The Nauvoo Legion had sub-units organized in each of Utah's counties and functioned like most other state and territorial militias of the time.
The final use of the Legion was in Utah's Black Hawk War 1865-1868 when over 2,500 troops were dispatched against Indians led by Antonga Black Hawk. (Antonga Black Hawk was a Ute and has no connection to the Illinois Sauk chief Black Hawk of the 1830s.) In 1870 the Utah Territorial governor, J. Wilson Shaffer forced the Legion inactive unless he ordered otherwise. Federal troops dispatched in response to the 1870 Ghost Dance ensured Shaffer's order was enforced. The Nauvoo Legion never gathered again, and the 1887 Edmunds-Tucker Act permanently disbanded it. In 1894, in anticipation of statehood, the non-sectarian Utah National Guard was organized as Utah's official state militia.
- Allaman (1990, p. 11).
- Turner, John G. (1 May 2012), "The Mormons Sit Out the Civil War", The New York Times (online), Disunion: following the Civil War as it unfolded.
- http://contentdm.lib.byu.edu/cdm/ref/collection/BYUIBooks/id/3168 |Andrew Jenson, LDS Biographical Encyclopedia, gives a person by person listing of the various local positions held in the legion, such as Hugh S. Gowans who in 1868 was elected adjutant of cavalry in a Tooelle County based Battalion of Cavalry of the Legion (Vol. 1, p. 355)
- Allaman, John Lee (1990), "Uniforms and Equipment of the Black Hawk War and the Mormon War", Western Illinois Regional Studies, XIII (1), p. 5.
- Allen, James B.; Leonard, Glen M. (1976), The Story of the Latter-day Saints, Salt Lake City, Utah: Deseret Book, ISBN 0-87747-594-6, OCLC 2493259.
- Bennett, Richard Edmond; Black, Susan Easton; Cannon, Donald Q. (2010), The Nauvoo Legion in Illinois: A History of the Mormon militia, 1841-1846, Norman, Oklahoma: University of Oklahoma Press, ISBN 9780870623820, OCLC 354854384
- Flammer, Philip M. (1992), "Nauvoo Legion", in Ludlow, Daniel H, Encyclopedia of Mormonism, New York: Macmillan Publishing, pp. 997–999, ISBN 0-02-879602-0, OCLC 24502140.

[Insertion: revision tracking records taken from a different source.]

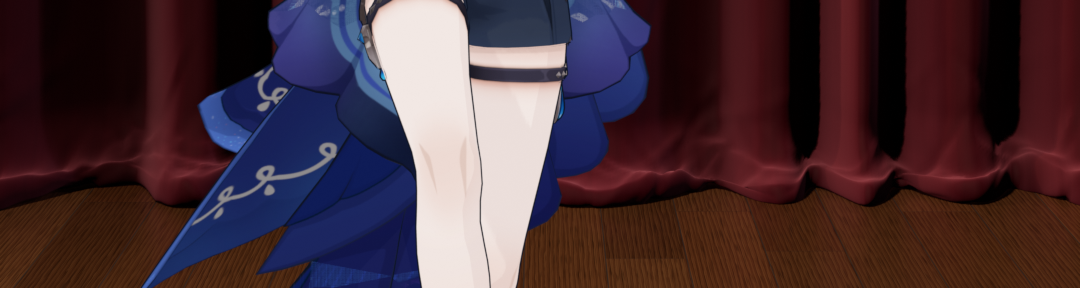
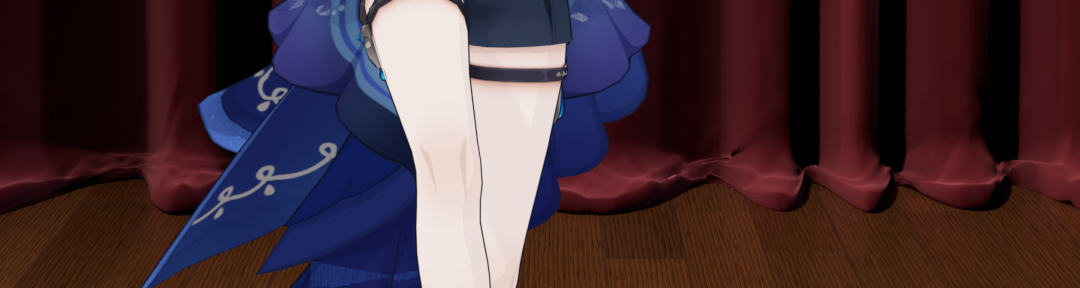
Furina stage: hem pool follows the folds (ridges spill further), lower break; fix NaN at curtain top row
Claude-Session: https://claude.ai/code/session_01L4cWoHW4TJS3VpJN3nyY7z

diff --git a/furina_stage/add_stage.py b/furina_stage/add_stage.py
@@ -48,8 +48,9 @@ STAGE_FRONT_Y = -3.4     # 台口前沿
 # bunch_* 堆叠区（每隔多少米一处、挤多紧），drift 褶沿高度左右漂移，wobble 褶沿高度变深变浅
 CURTAIN_DRAPE = dict(mean_w=0.12, depth=0.11, sigma=0.3, bunch_every=3.0, bunch_amp=(0.3, 0.9),
                      drift=0.06, wobble=0.18, n_creases=200, crease_amp=(0.0015, 0.005))
-# 大幕落地堆布：forward 向台前鼓出多远，height 鼓包多高，nose 最前面折边的圆弧半径，lumps 揉皱起伏（米）
-HEM_POOL = dict(forward=0.14, forward_var=0.045, height=0.17, height_var=0.04, nose=0.026, lumps=0.014)
+# 大幕落地堆布：forward 向台前摊出多远，height 在多高处开始弯下来，nose 最前面折边的圆弧半径，lumps 揉皱起伏（米）
+# ridge：褶脊比褶谷多流出去多少（0 = 一样，1 = 褶脊约是褶谷的 3 倍）
+HEM_POOL = dict(forward=0.15, forward_var=0.04, height=0.085, height_var=0.02, nose=0.02, lumps=0.01, ridge=1.0)
 PLANK_W = 0.15           # 地板条宽
 PLANK_L = 2.1            # 地板条长
 # 木纹公式的输入参数，每块板在基准值上随机浮动的比例（0.08 = ±8%）
@@ -555,15 +556,27 @@ def hanging_curtain(name, x0, x1, y0, height, rng, mat, coll, mean_w=0.2, depth=
         xs = np.arange(x0, x1 + 1e-6, dx)
     nc = len(xs)
 
-    # 每一处堆布的尺寸沿宽度缓慢变化：鼓包向前伸 Ry、高 Rz，折边圆弧半径 r，藏在下面的布长 tail
-    n1, n2 = _smooth_noise(rng, x0, x1, 0.3), _smooth_noise(rng, x0, x1, 0.9)
-    big = 0.5 * n1(xs) + 0.5 * n2(xs)
+    # 落地堆布：鼓包向前伸 Ry、高 Rz，折边圆弧半径 r，藏在下面的布长 tail。
+    # 先按固定顺序取随机数（保持褶子布局不变），再算褶子，最后让堆布跟着褶子走
     h = HEM_POOL
-    Ry = np.clip(h["forward"] + h["forward_var"] * big, h["forward"] * 0.5, h["forward"] * 1.6)
-    Rz = np.clip(h["height"] + h["height_var"] * _smooth_noise(rng, x0, x1, 0.45)(xs) + 0.4 * (Ry - h["forward"]),
-                 h["height"] * 0.55, h["height"] * 1.6)
-    r = np.clip(h["nose"] * (1.0 + 0.3 * _smooth_noise(rng, x0, x1, 0.25)(xs)), h["nose"] * 0.6, h["nose"] * 1.5)
-    tail = Ry * rng.uniform(0.6, 1.0)
+    n1, n2 = _smooth_noise(rng, x0, x1, 0.3), _smooth_noise(rng, x0, x1, 0.9)
+    nz = _smooth_noise(rng, x0, x1, 0.45)
+    nr = _smooth_noise(rng, x0, x1, 0.25)
+    u_tail = rng.uniform(0.6, 1.0)
+    n_pile = 6 + 18 + 16
+    zn = np.concatenate([np.arange(0.2, min(s_fine, height), ds_fine), np.arange(min(s_fine, height), height + 1e-6, ds)])
+    t = np.clip(np.concatenate([np.zeros(n_pile), (zn - 0.2) / (height - 0.2)]), 0.0, 1.0)
+    off, valley = fold_field(xs, t, rng, mean_w, depth, **fold_kw)
+
+    # 褶脊（valley≈0，朝观众）的布“流”得更远、弯得更高，褶谷几乎不往前出 → 前沿是跟着褶子走的花边
+    ridge = 1.0 - valley[0]
+    big = 0.5 * n1(xs) + 0.5 * n2(xs)
+    k = h["ridge"]
+    Ry = np.clip((h["forward"] + h["forward_var"] * big) * (1.0 - k / 2 + k * ridge), 0.02, h["forward"] * 2.2)
+    r = np.clip(h["nose"] * (1.0 + 0.3 * nr(xs)) * (0.7 + 0.5 * ridge), h["nose"] * 0.5, h["nose"] * 1.6)
+    Rz = h["height"] * (0.7 + 0.6 * ridge) + h["height_var"] * nz(xs) + 0.25 * (Ry - h["forward"])
+    Rz = np.clip(Rz, 2 * r + 0.02, h["height"] * 2.0)
+    tail = Ry * u_tail
     yn = -Ry                                             # 折边圆弧的圆心（相对 y0；台前是 -Y）
 
     rows_y, rows_z = [], []
@@ -578,8 +591,7 @@ def hanging_curtain(name, x0, x1, y0, height, rng, mat, coll, mean_w=0.2, depth=
         al = math.radians(al)
         rows_y.append(-Ry + Ry * math.cos(al))
         rows_z.append(0.002 + Rz - (Rz - 2 * r) * math.sin(al))
-    n_pile = len(rows_y)
-    zn = np.concatenate([np.arange(0.2, min(s_fine, height), ds_fine), np.arange(min(s_fine, height), height + 1e-6, ds)])
+    assert len(rows_y) == n_pile
     for z in zn:                                         # 竖直部分
         rows_y.append(np.zeros(nc))
         rows_z.append(Rz + 0.002 + (z - 0.2) * (height - Rz) / (height - 0.2))
@@ -591,8 +603,6 @@ def hanging_curtain(name, x0, x1, y0, height, rng, mat, coll, mean_w=0.2, depth=
     S_col = np.vstack([np.zeros((1, nc)), np.cumsum(seglen, axis=0)])
     s = S_col.mean(axis=1)
     s_floor = s[n_pile]
-    t = np.clip((s - s_floor) / (height - s_floor), 0.0, 1.0)
-    off, valley = fold_field(xs, t, rng, mean_w, depth, **fold_kw)
 
     # 折痕沿截面法线方向（竖直部分就是前后，鼓包上是斜的）
     ty, tz = np.gradient(BY, axis=0), np.gradient(BZ, axis=0)

diff --git a/furina_stage/README.md b/furina_stage/README.md
@@ -35,7 +35,7 @@ blender -b 模型.blend -P add_stage.py -- --render out/overview.png --overview
   每隔约 3 m 有一处温和的堆叠区（褶更挤更深）；截面前圆后尖、每段随机歪斜；顶部挂杆处渐渐被拉整齐。
   这些都在脚本顶部的 `CURTAIN_DRAPE` 里调（`drift` / `wobble` 调大，褶就会沿高度漂移、变深变浅，布显得更软）。
 - **细小皱纹** `add_creases()`：大幕上只有约 230 条很浅的近竖直折痕（不破坏垂坠），底边堆布上约 450 条短皱。
-- **底边堆布**：多出来的布“堆”在台面上——竖直垂下 → 向前弯出一个鼓包 → 在最前面绕一个圆弧折回 → 剩下的布平铺在鼓包下面往后藏。台前看到的是圆润厚实的折边（向前约 10–20 cm、高约 10–25 cm，沿宽度处处不同，上面还有揉皱的起伏和短皱），看不到布的末端。尺寸在脚本顶部的 `HEM_POOL` 里调。
+- **底边堆布**：多出来的布“堆”在台面上——竖直垂下，离地 6–12 cm 处开始弯下来 → 在地上向前摊开 → 在最前面绕一个圆弧折回 → 剩下的布藏在下面往后铺，所以看不到布的末端。堆布跟着褶子走：朝观众的褶脊“流”得更远、弯得更高，褶谷几乎不往前出，前沿是一凹一凸的花边（褶脊处向前约 15–25 cm）；再叠加大范围的随机变化和揉皱的起伏。尺寸在脚本顶部的 `HEM_POOL` 里调。
 
   ![底边堆布（原分辨率局部）](preview_hem_0200.png)
 - **丝绒** `mat_velvet()`：正对视线时是深酒红，掠射角泛出偏玫红的绒光（层权重 + Sheen）；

- Flanders, Robert Bruce (1975) , Nauvoo: Kingdom on the Mississippi (3rd ed.), University of Illinois Press, ISBN 978-0-252-00561-9, OCLC 12060364.

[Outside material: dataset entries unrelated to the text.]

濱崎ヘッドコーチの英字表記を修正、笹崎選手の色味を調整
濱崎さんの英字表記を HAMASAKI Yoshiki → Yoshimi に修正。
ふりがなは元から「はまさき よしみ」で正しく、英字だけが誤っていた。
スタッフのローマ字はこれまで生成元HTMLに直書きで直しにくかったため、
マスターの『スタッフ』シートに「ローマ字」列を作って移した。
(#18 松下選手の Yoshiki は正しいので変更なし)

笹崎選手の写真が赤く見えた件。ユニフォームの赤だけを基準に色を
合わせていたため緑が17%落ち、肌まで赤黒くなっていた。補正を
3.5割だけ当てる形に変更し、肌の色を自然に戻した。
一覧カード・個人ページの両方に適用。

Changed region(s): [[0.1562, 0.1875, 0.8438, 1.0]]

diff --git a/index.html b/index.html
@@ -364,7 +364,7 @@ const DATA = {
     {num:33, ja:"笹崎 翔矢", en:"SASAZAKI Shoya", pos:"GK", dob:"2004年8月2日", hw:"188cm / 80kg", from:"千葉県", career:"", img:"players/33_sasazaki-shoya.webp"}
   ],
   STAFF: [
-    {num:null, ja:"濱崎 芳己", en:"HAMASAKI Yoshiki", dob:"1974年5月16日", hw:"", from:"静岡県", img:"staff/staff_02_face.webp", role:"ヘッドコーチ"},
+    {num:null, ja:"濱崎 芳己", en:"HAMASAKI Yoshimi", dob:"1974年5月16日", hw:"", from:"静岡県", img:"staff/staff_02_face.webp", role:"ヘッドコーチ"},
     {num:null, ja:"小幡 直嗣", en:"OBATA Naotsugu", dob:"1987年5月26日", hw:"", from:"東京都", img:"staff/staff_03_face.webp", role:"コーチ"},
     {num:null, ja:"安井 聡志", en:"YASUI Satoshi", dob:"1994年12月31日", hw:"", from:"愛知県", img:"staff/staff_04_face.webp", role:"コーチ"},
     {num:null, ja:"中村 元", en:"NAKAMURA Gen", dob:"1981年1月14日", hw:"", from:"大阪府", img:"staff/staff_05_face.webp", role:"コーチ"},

- Gardner, Hamilton (Summer 1961), "Nauvoo Legion, 1840-1845 — A Unique Military Organization" (PDF), Journal of the Illinois State Historical Society, 54 (2): 181–197, JSTOR 40189784
- Roberts, Richard C. (2003), Legacy: the history of the Utah National Guard from the Nauvoo Legion era to Enduring Freedom, Utah: National Guard Association of Utah, pp. 5, 9, ISBN 0972849068, OCLC 53168159
- Roberts, Richard C. (1994), "Utah National Guard and Territorial Militias", in Powell, Allan Kent, Utah History Encyclopedia, Salt Lake City: University of Utah Press, ISBN 0874804256, OCLC 30473917
- "Series 2210: Territorial Militia Records, 1849-1877, 1905-[ca.1917]", archives.utah.gov, Division of Archives & Records Service, Utah Department of Administrative Services, OCLC 80116284, retrieved 2013-06-19